■ Task brief ■
Tally the lines of the records that contain the string "html", then give the total and nothing more.
*** Provided records Section Begins ***
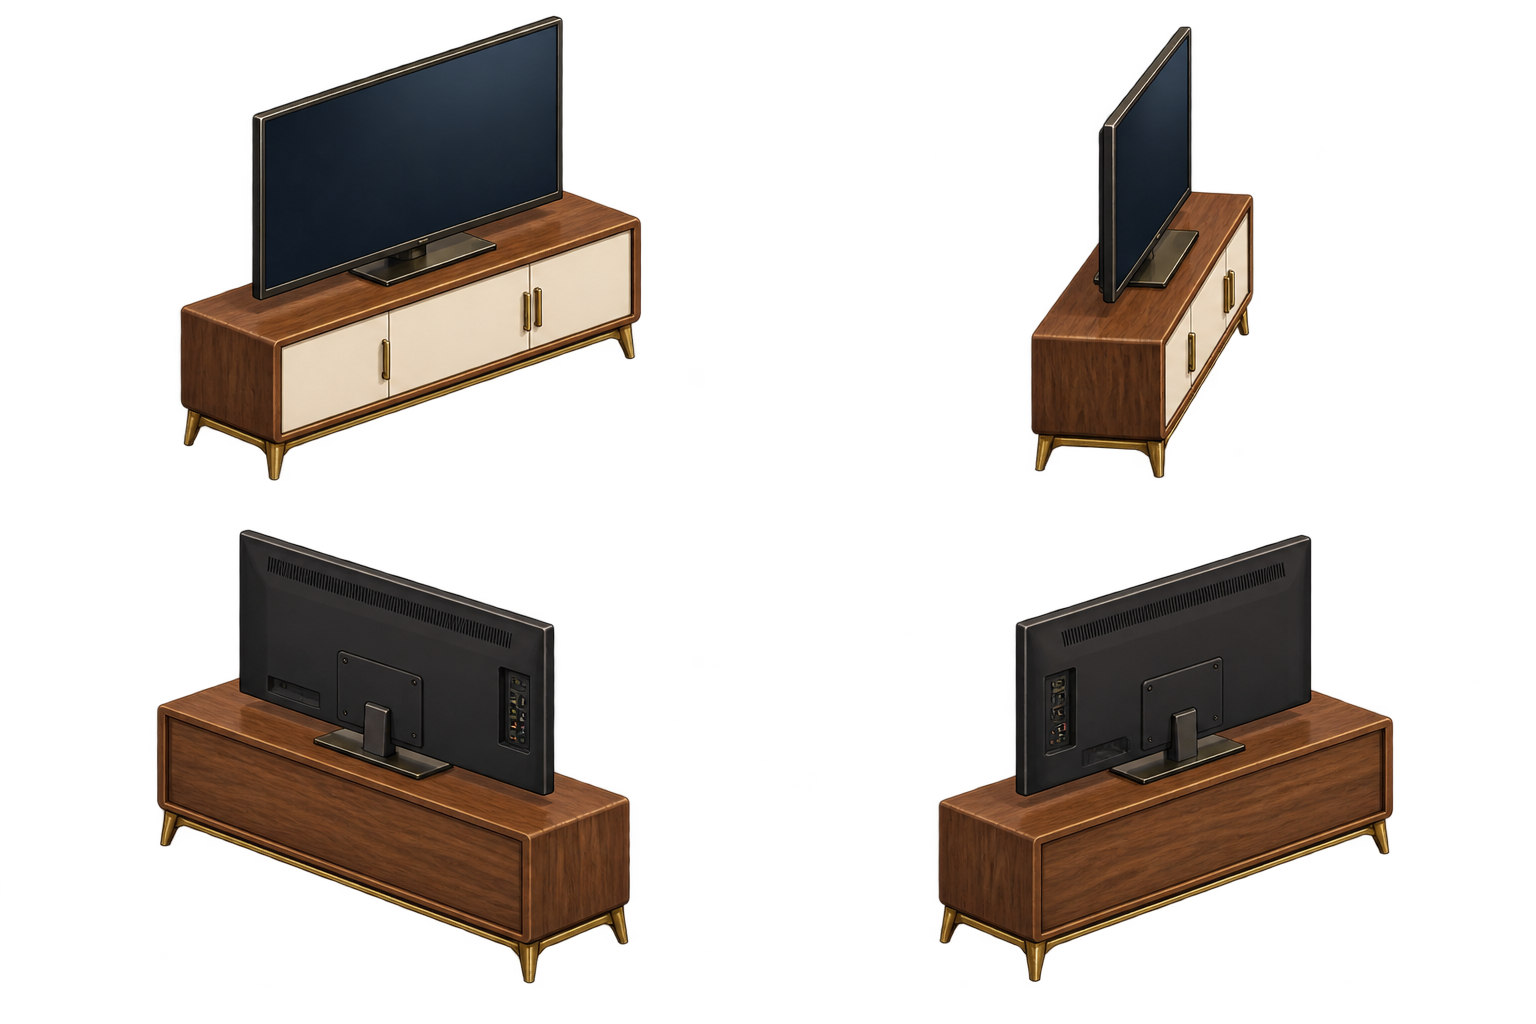
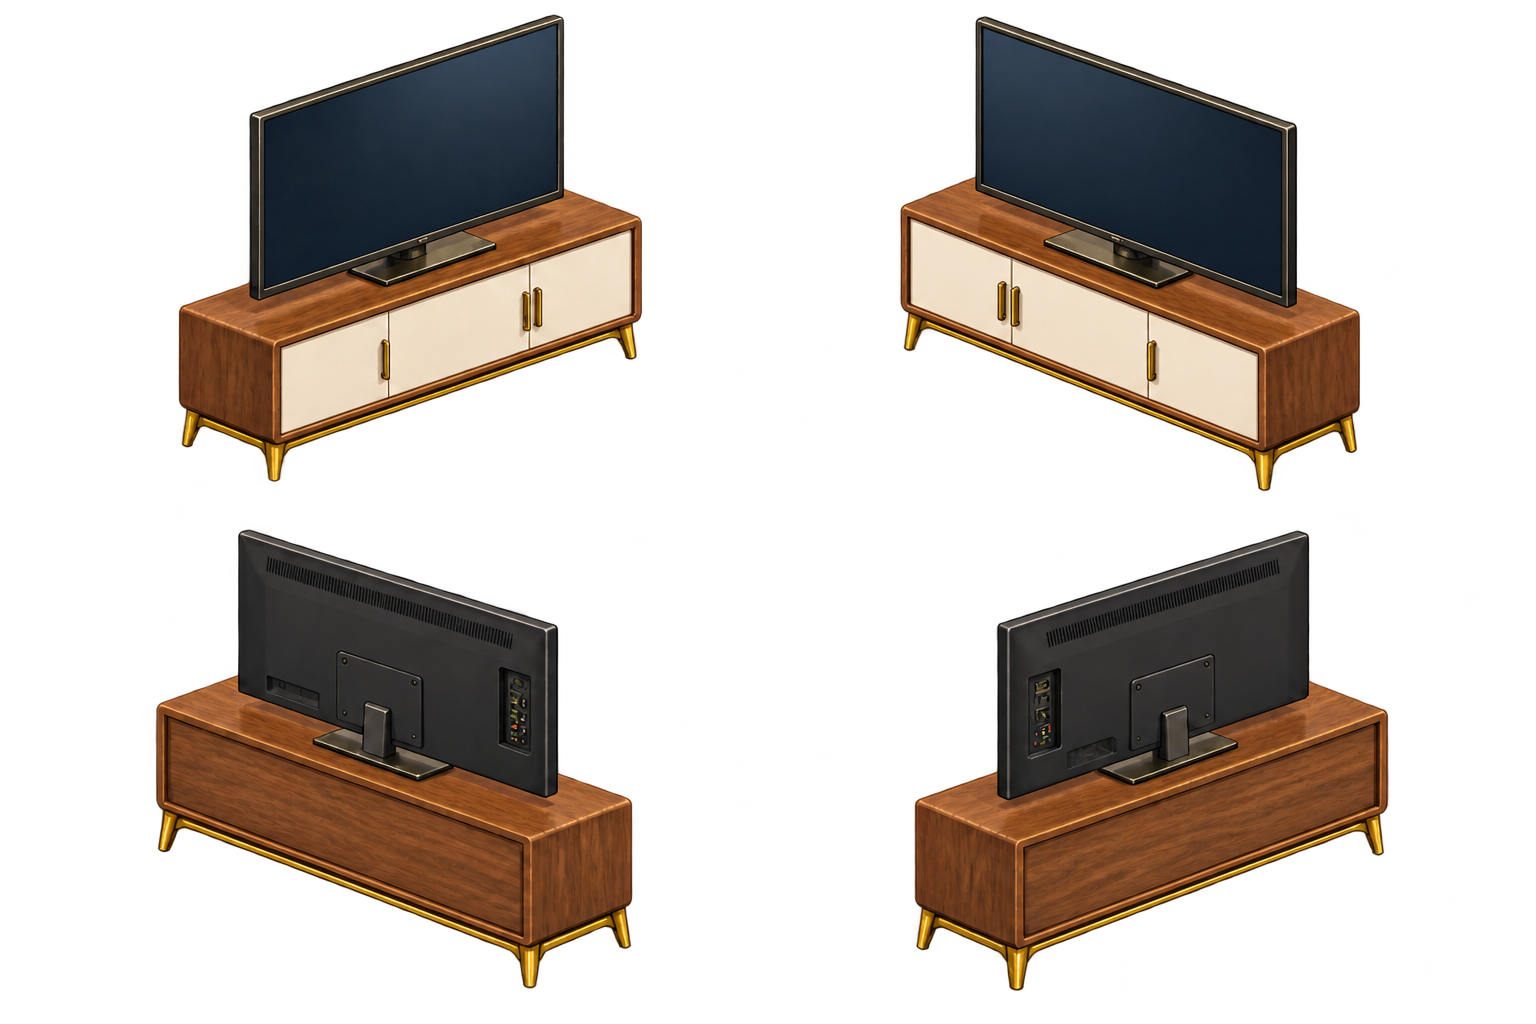
Correct TV front rotation sprite angle

diff --git a/docs/games/ast-home/mansion.js b/docs/games/ast-home/mansion.js
@@ -74,5 +74,5 @@ function load(src){return new Promise((resolve,reject)=>{const im=new Image();im
 function scan(im){const c=document.createElement('canvas');c.width=im.width;c.height=im.height;const g=c.getContext('2d');g.drawImage(im,0,0);const data=g.getImageData(0,0,c.width,c.height).data;return [0,1,2,3].map(n=>{const sx=Math.floor(n%2*c.width/2),sy=Math.floor(Math.floor(n/2)*c.height/2),ex=Math.floor((n%2+1)*c.width/2),ey=Math.floor((Math.floor(n/2)+1)*c.height/2);let l=ex,r=sx,t=ey,b=sy;for(let y=sy;y<ey;y++)for(let x=sx;x<ex;x++)if(data[(y*c.width+x)*4+3]>40){l=Math.min(l,x);r=Math.max(r,x);t=Math.min(t,y);b=Math.max(b,y)}return {x:l,y:t,w:r-l+1,h:b-t+1}})}
 function renderStore(){const kind=parent?'surface':AREAS[area].kind;$('houseStoreTitle').textContent=parent?'식탁 위 음식':AREAS[area].name+' · 아이템 구매';$('storeHint').textContent=parent?'음식은 식탁 위에만 배치됩니다.':'이 영역에 맞는 아이템만 표시됩니다.';const cards=$('houseCards');cards.replaceChildren();for(const d of HOUSE_ITEMS.filter(d=>d.places.includes(kind))){const b=document.createElement('button');b.className='card';b.dataset.type=d.id;b.disabled=busy||!connected||!supported||state.coins<d.price||(newItems.has(d.id)&&catalogVersion<2);b.classList.toggle('insufficient',b.disabled);const c=document.createElement('canvas');c.width=180;c.height=140;const f=frames[d.id][0],scale=Math.min(165/f.w,130/f.h);c.getContext('2d').drawImage(sprites[d.id],f.x,f.y,f.w,f.h,(180-f.w*scale)/2,(140-f.h*scale)/2,f.w*scale,f.h*scale);const name=document.createElement('strong');name.textContent=d.name;const details=document.createElement('small');details.textContent=newItems.has(d.id)&&catalogVersion<2?'서버 업데이트 필요':d.category+' · '+d.w+' × '+d.h+'셀';const cost=document.createElement('span'),coin=document.createElement('img');coin.src='assets/ui/ast-coin.png';coin.className='ast-coin';coin.alt='아스트';cost.append(coin,document.createTextNode(String(d.price)));b.append(c,name,details,cost);b.onclick=()=>{if(busy||!connected||state.coins<d.price)return;$('houseStore').close();const item={uid:crypto.randomUUID(),type:d.id,area,x:0,y:0,rotation:0};if(parent)item.parent=parent;const bounds=parent?definition(state.items.find(i=>i.uid===parent).type).surface:AREAS[area];let found=false;for(let y=0;y<bounds.h&&!found;y++)for(let x=0;x<bounds.w&&!found;x++){item.x=x;item.y=y;if(canBuild(item,state.items))found=true}if(!found){status('이 영역에 빈 공간이 없습니다.');return}startDraft(item,true)};cards.append(b)}}
 $('houseShop').onclick=async()=>{if(!area||draft||busy)return;renderStore();$('houseStore').showModal();if(shared){$('storeHint').textContent='최신 아스트 잔액 확인 중…';await sync();if(!connected){$('storeHint').textContent='서버 연결을 확인한 뒤 다시 시도하세요.';renderStore();return}renderStore()}};$('houseStoreClose').onclick=()=>$('houseStore').close();
-async function start(){try{const work=[1,2].map(async n=>{backgrounds[n]=await load(n===1?'assets/house/floor-1-approved-v5.png':'assets/house/floor-2.png')});for(const d of HOUSE_ITEMS)work.push((async()=>{const existing=['plant','bookshelf','chair','coffee-table'].includes(d.asset);const im=await load(`assets/${existing?'furniture':'house'}/${d.asset}-4dir.png`);sprites[d.id]=im;frames[d.id]=scan(im)})());await Promise.all(work);ready=true;renderAreas();draw();await sync()}catch(e){status(e.message);$('houseSync').onclick=()=>location.reload()}}
+async function start(){try{const work=[1,2].map(async n=>{backgrounds[n]=await load(n===1?'assets/house/floor-1-approved-v5.png':'assets/house/floor-2.png')});for(const d of HOUSE_ITEMS)work.push((async()=>{const existing=['plant','bookshelf','chair','coffee-table'].includes(d.asset);const im=await load(`assets/${existing?'furniture':'house'}/${d.asset}-4dir.png${d.asset==='tv-console'?'?v=20261019-tv2':''}`);sprites[d.id]=im;frames[d.id]=scan(im)})());await Promise.all(work);ready=true;renderAreas();draw();await sync()}catch(e){status(e.message);$('houseSync').onclick=()=>location.reload()}}
 start();

diff --git a/docs/games/ast-home/index.html b/docs/games/ast-home/index.html
@@ -1,6 +1,6 @@
 <!doctype html>
-<html lang="ko"><head><meta charset="utf-8"><meta name="viewport" content="width=device-width,initial-scale=1"><title>My Home</title><link rel="stylesheet" href="style.css?v=20261019-camera1"><link rel="stylesheet" href="house.css?v=20261019-house2"></head>
+<html lang="ko"><head><meta charset="utf-8"><meta name="viewport" content="width=device-width,initial-scale=1"><title>My Home</title><link rel="stylesheet" href="style.css?v=20261019-camera1"><link rel="stylesheet" href="house.css?v=20261019-house3"></head>
 <body><header><strong>MY HOME <small>우리 집 꾸미기</small></strong><div><span class="ast-balance"><img class="ast-coin" src="assets/ui/ast-coin.png" alt=""><span id="wallet">잔액 확인 중…</span></span><button id="retrySync" hidden>다시 연결</button><button id="shopButton">＋ 아이템 구매</button></div></header>
 <main><div id="zoomControls" aria-label="화면 확대"><button id="zoomOut" aria-label="축소" disabled>−</button><button id="zoomReset" aria-label="100%로 초기화">100%</button><button id="zoomIn" aria-label="확대">＋</button></div><button id="enterMansion" hidden aria-label="본관 실내로 입장">↳ ENTER</button><canvas id="game" width="1536" height="1024" aria-label="가구를 선택하고 바닥 셀을 눌러 배치하는 거실"></canvas><p id="status" role="status">가구 이미지를 불러오는 중…</p><div id="actions" hidden><span id="furnitureDetails"></span><button id="move">✥ 이동</button><button id="rotateSelected">↻ 회전</button></div><div id="placement" hidden><button id="rotateDraft">↻ 회전</button><button id="confirm"><span>O 확정</span><span class="confirm-cost"><img class="ast-coin" src="assets/ui/ast-coin.png" alt="아스트"><span id="confirmCost">0</span></span></button><button id="cancel">X 취소</button></div></main>
 <dialog id="shop"><div class="dialogHeading"><h2>가구 구매</h2><button id="closeShop" aria-label="닫기">✕</button></div><p id="shopNotice">가구를 고른 뒤 바닥 셀에 배치하세요. 확정할 때 아스트가 사용됩니다.</p><div id="catalog"></div><small>구매 확정 시 표시된 아스트가 사용됩니다.</small></dialog>
-<script type="module">if(new URLSearchParams(location.search).get("scene")==="mansion"){import("./mansion.js?v=20261019-house2")}else{import("./game.js?v=20261019-house2")}</script></body></html>
+<script type="module">if(new URLSearchParams(location.search).get("scene")==="mansion"){import("./mansion.js?v=20261019-house3")}else{import("./game.js?v=20261019-house3")}</script></body></html>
*** Provided records Section Ends ***
■ Exercise response ■
6